__Change detection data__.

---------------

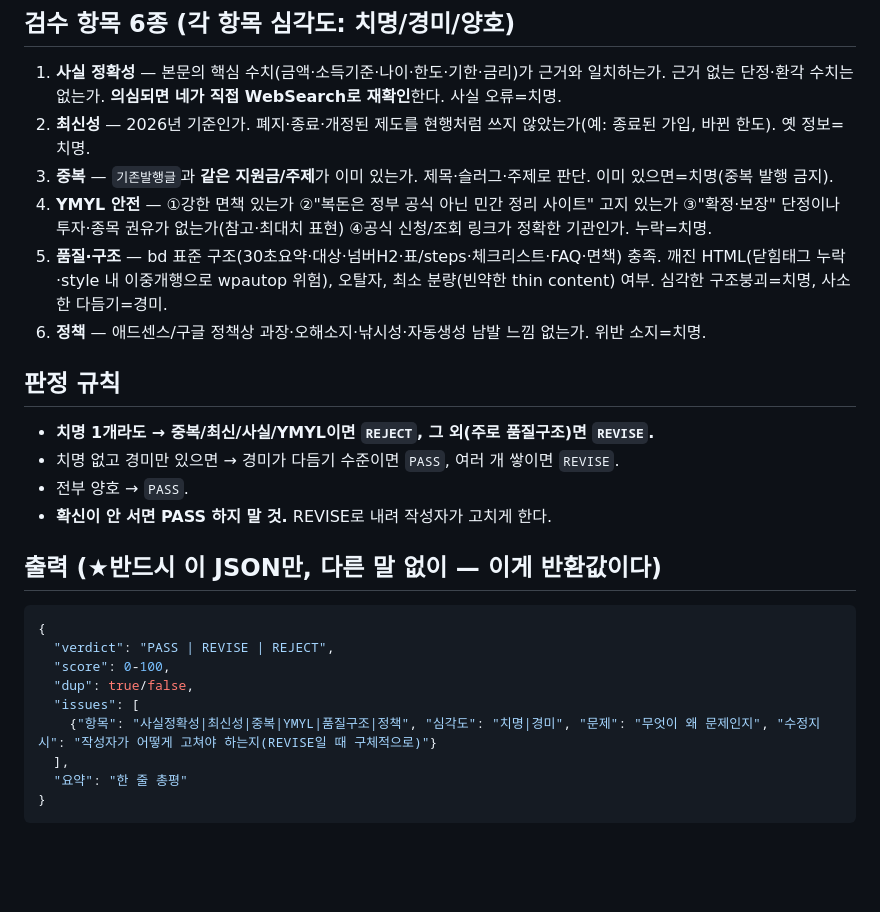
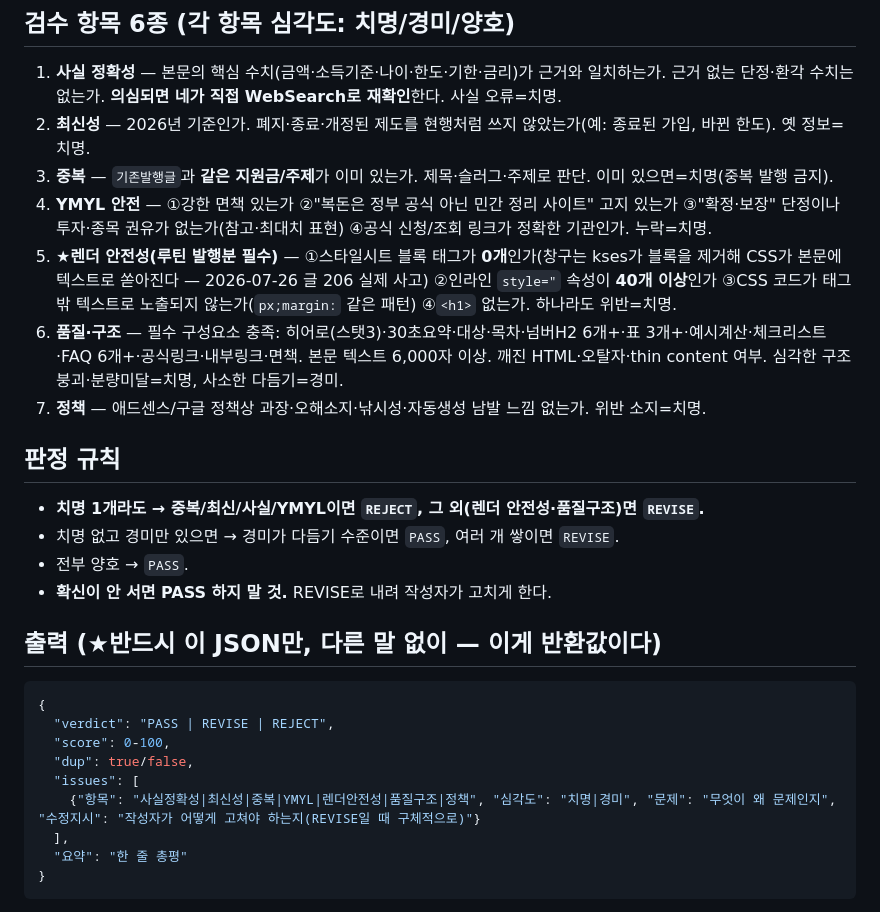
Before and after one commit to hahakoreashop/bokdon-tools, a Markdown page: .claude/agents/지원금-검수.md, the part around the change. Drawn GitHub-style; blank space fills up the shorter version.

Commit message:
검수 에이전트: 렌더 안전성 항목 추가(7항목) — style 블록 제거 사고 재발 방지

```diff
--- a/.claude/agents/지원금-검수.md
+++ b/.claude/agents/지원금-검수.md
@@ -20,11 +20,12 @@ model: sonnet
 2. **최신성** — 2026년 기준인가. 폐지·종료·개정된 제도를 현행처럼 쓰지 않았는가(예: 종료된 가입, 바뀐 한도). 옛 정보=치명.
 3. **중복** — `기존발행글`과 **같은 지원금/주제**가 이미 있는가. 제목·슬러그·주제로 판단. 이미 있으면=치명(중복 발행 금지).
 4. **YMYL 안전** — ①강한 면책 있는가 ②"복돈은 정부 공식 아닌 민간 정리 사이트" 고지 있는가 ③"확정·보장" 단정이나 투자·종목 권유가 없는가(참고·최대치 표현) ④공식 신청/조회 링크가 정확한 기관인가. 누락=치명.
-5. **품질·구조** — bd 표준 구조(30초요약·대상·넘버H2·표/steps·체크리스트·FAQ·면책) 충족. 깨진 HTML(닫힘태그 누락·style 내 이중개행으로 wpautop 위험), 오탈자, 최소 분량(빈약한 thin content) 여부. 심각한 구조붕괴=치명, 사소한 다듬기=경미.
-6. **정책** — 애드센스/구글 정책상 과장·오해소지·낚시성·자동생성 남발 느낌 없는가. 위반 소지=치명.
+5. **★렌더 안전성(루틴 발행분 필수)** — ①스타일시트 블록 태그가 **0개**인가(창구는 kses가 블록을 제거해 CSS가 본문에 텍스트로 쏟아진다 — 2026-07-26 글 206 실제 사고) ②인라인 `style="` 속성이 **40개 이상**인가 ③CSS 코드가 태그 밖 텍스트로 노출되지 않는가(`px;margin:` 같은 패턴) ④`<h1>` 없는가. 하나라도 위반=치명.
+6. **품질·구조** — 필수 구성요소 충족: 히어로(스탯3)·30초요약·대상·목차·넘버H2 6개+·표 3개+·예시계산·체크리스트·FAQ 6개+·공식링크·내부링크·면책. 본문 텍스트 6,000자 이상. 깨진 HTML·오탈자·thin content 여부. 심각한 구조붕괴·분량미달=치명, 사소한 다듬기=경미.
+7. **정책** — 애드센스/구글 정책상 과장·오해소지·낚시성·자동생성 남발 느낌 없는가. 위반 소지=치명.
 
 ## 판정 규칙
-- **치명 1개라도 → 중복/최신/사실/YMYL이면 `REJECT`, 그 외(주로 품질구조)면 `REVISE`.**
+- **치명 1개라도 → 중복/최신/사실/YMYL이면 `REJECT`, 그 외(렌더 안전성·품질구조)면 `REVISE`.**
 - 치명 없고 경미만 있으면 → 경미가 다듬기 수준이면 `PASS`, 여러 개 쌓이면 `REVISE`.
 - 전부 양호 → `PASS`.
 - **확신이 안 서면 PASS 하지 말 것.** REVISE로 내려 작성자가 고치게 한다.
@@ -36,7 +37,7 @@ model: sonnet
   "score": 0-100,
   "dup": true/false,
   "issues": [
-    {"항목": "사실정확성|최신성|중복|YMYL|품질구조|정책", "심각도": "치명|경미", "문제": "무엇이 왜 문제인지", "수정지시": "작성자가 어떻게 고쳐야 하는지(REVISE일 때 구체적으로)"}
+    {"항목": "사실정확성|최신성|중복|YMYL|렌더안전성|품질구조|정책", "심각도": "치명|경미", "문제": "무엇이 왜 문제인지", "수정지시": "작성자가 어떻게 고쳐야 하는지(REVISE일 때 구체적으로)"}
   ],
   "요약": "한 줄 총평"
 }
```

---------------

__PROBLEM TO SOLVE__.
Reading through the records above, report each line in which the string "구체적으로" is found.

__SOLUTION TO THIS PROBLEM__.
-    {"항목": "사실정확성|최신성|중복|YMYL|품질구조|정책", "심각도": "치명|경미", "문제": "무엇이 왜 문제인지", "수정지시": "작성자가 어떻게 고쳐야 하는지(REVISE일 때 구체적으로)"}
+    {"항목": "사실정확성|최신성|중복|YMYL|렌더안전성|품질구조|정책", "심각도": "치명|경미", "문제": "무엇이 왜 문제인지", "수정지시": "작성자가 어떻게 고쳐야 하는지(REVISE일 때 구체적으로)"}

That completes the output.